has horizontally uniform properties of temperature and moisture.
Airmasses acquire their properties from spending days to weeks over the
same part of the Earth.
“Polar” airmasses are colder than “tropical” airmasses
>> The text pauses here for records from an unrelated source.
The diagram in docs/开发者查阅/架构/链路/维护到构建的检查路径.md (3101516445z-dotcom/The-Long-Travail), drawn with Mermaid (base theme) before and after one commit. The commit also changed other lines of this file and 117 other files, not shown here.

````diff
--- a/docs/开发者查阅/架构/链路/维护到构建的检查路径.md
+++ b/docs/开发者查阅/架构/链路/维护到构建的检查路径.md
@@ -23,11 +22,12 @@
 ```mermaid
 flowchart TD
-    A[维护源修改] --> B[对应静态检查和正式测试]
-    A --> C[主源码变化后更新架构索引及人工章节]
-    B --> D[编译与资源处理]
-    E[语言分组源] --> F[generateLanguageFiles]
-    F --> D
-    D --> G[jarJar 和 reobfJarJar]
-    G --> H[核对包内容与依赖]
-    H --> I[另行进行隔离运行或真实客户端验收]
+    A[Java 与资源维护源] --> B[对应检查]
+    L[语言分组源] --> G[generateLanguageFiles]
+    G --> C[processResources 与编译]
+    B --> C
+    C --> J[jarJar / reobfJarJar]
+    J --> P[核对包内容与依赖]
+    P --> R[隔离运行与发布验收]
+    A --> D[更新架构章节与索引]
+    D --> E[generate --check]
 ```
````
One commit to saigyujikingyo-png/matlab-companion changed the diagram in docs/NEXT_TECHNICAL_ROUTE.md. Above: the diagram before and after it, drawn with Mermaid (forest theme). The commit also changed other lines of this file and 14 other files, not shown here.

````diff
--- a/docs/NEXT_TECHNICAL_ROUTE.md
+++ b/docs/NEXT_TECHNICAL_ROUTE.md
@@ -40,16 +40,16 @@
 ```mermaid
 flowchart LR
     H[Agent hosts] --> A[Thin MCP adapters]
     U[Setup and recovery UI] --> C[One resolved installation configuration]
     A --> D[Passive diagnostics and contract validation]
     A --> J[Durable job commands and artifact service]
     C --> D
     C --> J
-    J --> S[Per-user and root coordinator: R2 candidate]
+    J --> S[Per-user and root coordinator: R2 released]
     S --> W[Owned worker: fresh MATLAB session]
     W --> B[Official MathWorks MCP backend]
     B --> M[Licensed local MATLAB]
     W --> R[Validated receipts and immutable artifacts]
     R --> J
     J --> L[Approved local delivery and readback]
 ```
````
“Maritime” airmasses are wetter than "continental" airmass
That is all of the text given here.